"In 2007, four Blackwater contractors opened fire in a crowded intersection in Baghdad, murdering 14 Iraqi civilians," the progressive "Squad" member, who came to the U.S. from Somalia as a refugee when she was a child, tweeted. "This week, Donald Trump granted them unconditional pardons. This is a disgrace to our country and to the rule of law."
Her tweet included a link to an opinion piece claiming the pardons blur the line between justified wartime killing and murder.
The four men were working as U.S. State Department contractors in 2007 when they opened fire in a crowded traffic circle — killing 14 Iraqis, including a child. Another 17 were hurt. The men’s defense lawyers argued that they returned fire after being ambushed by Iraqi insurgents.
Nicholas Slatten was convicted of first-degree murder and sentenced to life in prison without parole.
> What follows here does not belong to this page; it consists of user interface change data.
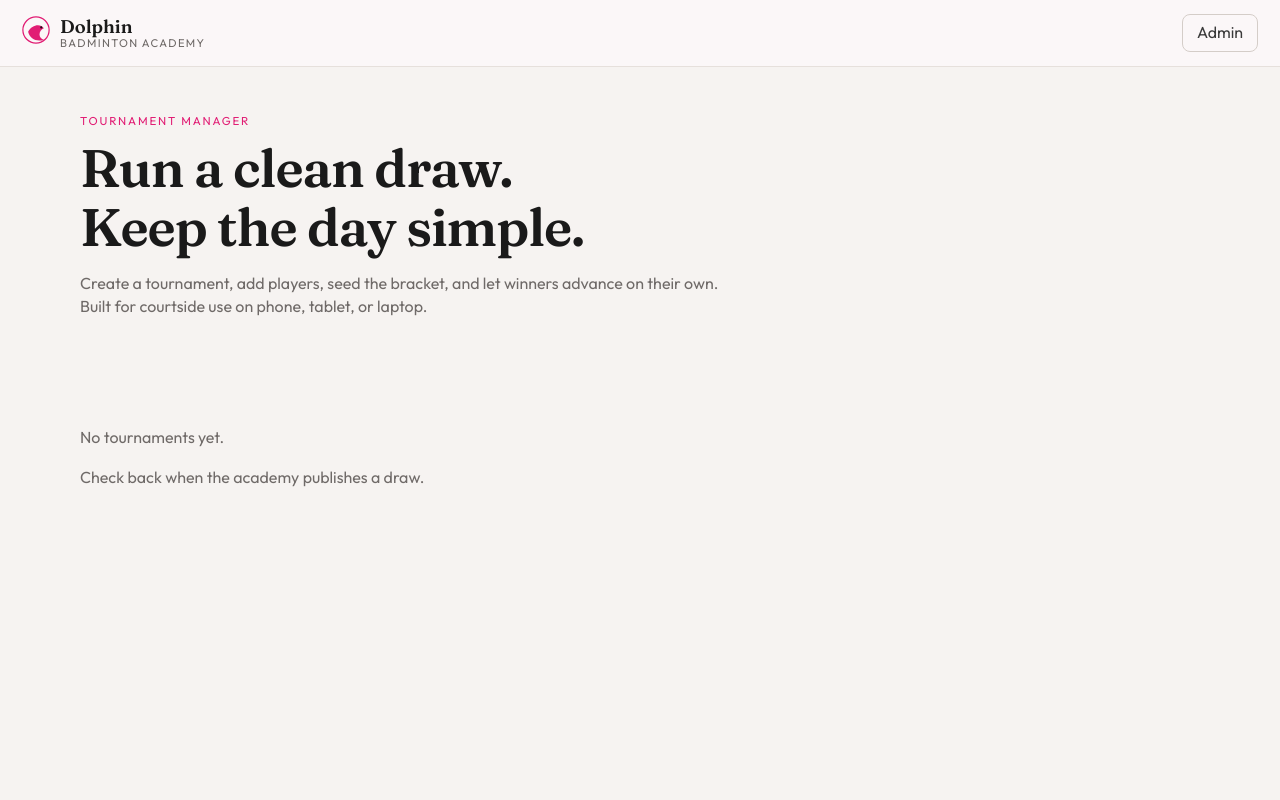
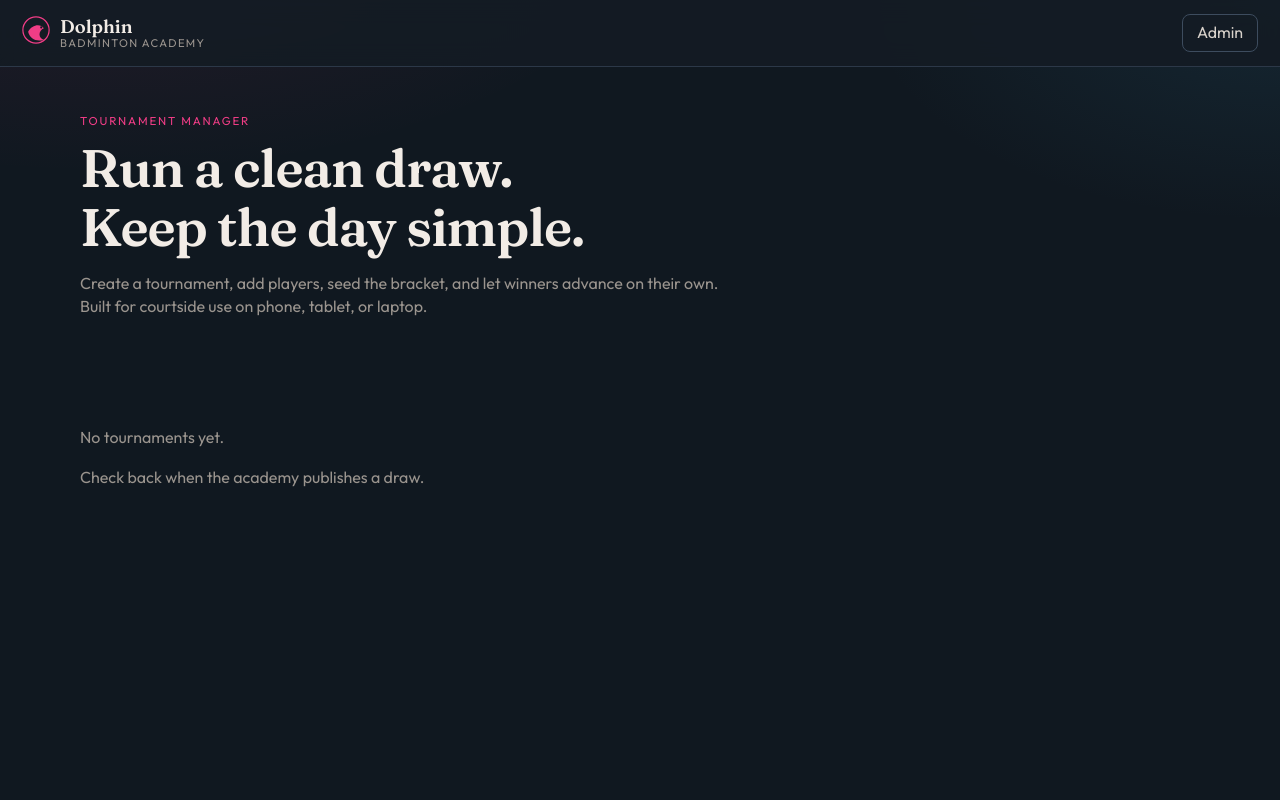
Before and after one commit to suhani3755-dev/dolphin-tournament, a Flask app: page / in a window 1280 px wide. Run offline with Flask 3, Linux system fonts and the light colour scheme; data that the repository does not hold is empty.

Commit message:
Switch the live site to an ink-navy theme so it is not a white page.
Deep court colours with rose accents stay readable in a hall and keep Dolphin branding without the paper-white look.

Co-authored-by: Cursor <cursoragent@cursor.com>

```diff
--- a/static/css/app.css
+++ b/static/css/app.css
@@ -1,34 +1,44 @@
 :root {
-  --bg: #f6f3f1;
-  --bg-2: #efeae6;
-  --surface: #fffbfa;
-  --surface-2: #fbf7f8;
-  --topbar: #fbf7f8;
-  --ink: #1a1a1a;
-  --text: #3a3a3a;
-  --muted: #6f6a68;
-  --pink: #e11d74;
-  --pink-2: #c41864;
-  --pink-dim: rgba(225, 29, 116, 0.08);
-  --line: #e6e0dc;
-  --line-strong: #d4cdc8;
-  --connector: #9a948f;
-  --shadow: 0 1px 2px rgba(26, 26, 26, 0.05), 0 8px 20px rgba(26, 26, 26, 0.04);
-  --danger: #c43d52;
-  --ok: #1b8a5c;
+  color-scheme: dark;
+  --bg: #101820;
+  --bg-2: #17212b;
+  --surface: #1c2733;
+  --surface-2: #243140;
+  --topbar: #141c24;
+  --ink: #f2ece6;
+  --text: #d8d2cb;
+  --muted: #9a948e;
+  --pink: #f03d86;
+  --pink-2: #e11d74;
+  --pink-dim: rgba(240, 61, 134, 0.16);
+  --line: #2c3848;
+  --line-strong: #3d4c5e;
+  --connector: #6d7a8b;
+  --shadow: 0 1px 2px rgba(0, 0, 0, 0.28), 0 14px 32px rgba(0, 0, 0, 0.28);
+  --danger: #f07178;
+  --ok: #3dba86;
   --font: "Outfit", sans-serif;
   --display: "Fraunces", serif;
   --radius: 10px;
 }
 
 * { box-sizing: border-box; }
-html, body { margin: 0; min-height: 100%; background: var(--bg); color: var(--text); font-family: var(--font); }
+html, body {
+  margin: 0;
+  min-height: 100%;
+  background:
+    radial-gradient(1100px 520px at 8% -12%, rgba(240, 61, 134, 0.10), transparent 52%),
+    radial-gradient(900px 480px at 100% 0%, rgba(48, 118, 148, 0.16), transparent 46%),
+    var(--bg);
+  color: var(--text);
+  font-family: var(--font);
+}
 body { font-size: 16px; line-height: 1.45; }
 a { color: inherit; text-decoration: none; }
 button, input, select, textarea { font: inherit; color: inherit; }
 h1, h2, h3 { font-weight: 600; letter-spacing: -0.02em; color: var(--ink); }
 
-.app-shell { min-height: 100vh; background: var(--bg); }
+.app-shell { min-height: 100vh; background: transparent; }
 .topbar {
   display: flex;
   align-items: center;
@@ -38,7 +48,7 @@ h1, h2, h3 { font-weight: 600; letter-spacing: -0.02em; color: var(--ink); }
   border-bottom: 1px solid var(--line);
   position: sticky;
   top: 0;
-  background: rgba(251, 247, 248, 0.94);
+  background: rgba(20, 28, 36, 0.92);
   backdrop-filter: blur(12px);
   z-index: 20;
 }
@@ -158,7 +168,7 @@ h1, h2, h3 { font-weight: 600; letter-spacing: -0.02em; color: var(--ink); }
 .form-grid { display: grid; grid-template-columns: 1fr 1fr; gap: 16px; }
 .form-stack label, .field { display: grid; gap: 6px; font-size: 0.92rem; }
 input, select, textarea {
-  background: #fff;
+  background: var(--surface-2);
   border: 1px solid var(--line-strong);
   border-radius: 8px;
   padding: 10px 12px;
@@ -396,7 +406,7 @@ input.inline { min-height: 36px; width: 72px; padding: 6px 8px; }
 .wave-row.break { border-color: rgba(225, 29, 116, 0.32); color: var(--pink-2); }
 
 .modal-back {
-  position: fixed; inset: 0; background: rgba(17, 17, 17, 0.35);
+  position: fixed; inset: 0; background: rgba(8, 12, 18, 0.72);
   display: flex; align-items: flex-end; justify-content: center; z-index: 40;
 }
 .modal {
@@ -407,13 +417,13 @@ input.inline { min-height: 36px; width: 72px; padding: 6px 8px; }
   padding: 18px 18px 24px;
   max-height: 92vh;
   overflow: auto;
-  box-shadow: 0 -8px 32px rgba(17, 17, 17, 0.08);
+  box-shadow: 0 -8px 32px rgba(0, 0, 0, 0.45);
 }
 .score-row { display: grid; grid-template-columns: 1fr auto 1fr; gap: 10px; align-items: center; margin: 10px 0; }
 .score-row input { text-align: center; font-size: 1.4rem; }
 .winner-pick { display: grid; grid-template-columns: 1fr 1fr; gap: 8px; }
 .stepper { display: flex; align-items: center; gap: 6px; }
-.stepper button { width: 44px; min-height: 44px; border-radius: 10px; border: 1px solid var(--line-strong); background: #fff; }
+.stepper button { width: 44px; min-height: 44px; border-radius: 10px; border: 1px solid var(--line-strong); background: var(--surface-2); }
 
 .stat-row { display: grid; grid-template-columns: repeat(4, 1fr); gap: 10px; margin: 18px 0; }
 .stat-row div, .summary-grid div {
@@ -431,7 +441,7 @@ input.inline { min-height: 36px; width: 72px; padding: 6px 8px; }
   position: fixed; bottom: 16px; left: 50%; transform: translateX(-50%);
   background: var(--surface); border: 1px solid var(--pink); color: var(--text);
   padding: 10px 16px; border-radius: 999px; z-index: 50;
-  box-shadow: 0 8px 24px rgba(17, 17, 17, 0.08);
+  box-shadow: 0 8px 24px rgba(0, 0, 0, 0.4);
 }
 .player-hero h1 { font-family: var(--display); margin: 4px 0; color: var(--ink); }
 .search { width: 100%; margin-bottom: 10px; }
--- a/templates/base.html
+++ b/templates/base.html
@@ -7,8 +7,8 @@
   <link rel="preconnect" href="https://fonts.googleapis.com">
   <link rel="preconnect" href="https://fonts.gstatic.com" crossorigin>
   <link href="https://fonts.googleapis.com/css2?family=Fraunces:opsz,wght@9..144,500;9..144,600&family=Outfit:wght@300;400;500;600;700&display=swap" rel="stylesheet">
-  <link rel="stylesheet" href="{{ url_for('static', filename='css/app.css') }}?v=20260815-paper">
-  <link rel="icon" href="{{ url_for('static', filename='favicon.svg') }}?v=20260815-paper" type="image/svg+xml">
+  <link rel="stylesheet" href="{{ url_for('static', filename='css/app.css') }}?v=20260815-ink">
+  <link rel="icon" href="{{ url_for('static', filename='favicon.svg') }}?v=20260815-ink" type="image/svg+xml">
   {% block head %}{% endblock %}
 </head>
 <body class="{% block body_class %}{% endblock %}">
@@ -19,7 +19,7 @@
           <svg viewBox="0 0 32 32" width="28" height="28">
             <circle cx="16" cy="16" r="15" fill="none" stroke="currentColor" stroke-width="1.4"/>
             <path d="M7 18c4-8 14-10 18-4-3 1-5 4-5 7 0 3 2 5 5 6-8 3-16-1-18-9z" fill="currentColor"/>
-            <circle cx="22" cy="13" r="1.2" fill="#111111"/>
+            <circle cx="22" cy="13" r="1.2" fill="#101820"/>
           </svg>
         </span>
         <span class="brand-text">
```
Also changed, not shown: static/favicon.svg.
Prosecutors said he was the first to fire without provocation.
Paul Slough, Evan Liberty and Dustin Heard were convicted of manslaughter in 2014 after a months-long trial in federal court in Washington.
A White House statement announcing the president's Dec. 22 pardons said the decision had widespread public support, adding the men have a "long history of service to the Nation."
The president was criticized by others including the United Nations Human Rights Office, which wrote in a statement: "Pardoning them contributes to impunity and has the effect of emboldening others to commit such crimes in the future."
Rep. Adam Schiff, D-Calif., also rebuked the pardons as well as those granted to others, such as former Trump campaign chairman Paul Manafort.
"Lie to cover up for the president? You get a pardon. Corrupt politician who endorsed Trump? You get a pardon. Murder innocent civilians? You get a pardon. Elect a corrupt man as president? You get a corrupt result," he tweeted.
Supporters of the former guards argued that the punishment was excessive and the prosecution was tainted. The White House said the D.C. Circuit Court of Appeals found that additional evidence should have been presented at Slatten's trial.
The pardons were among dozens the president has issued in the final days of his term.
Fox News’ Adam Shaw contributed to this report.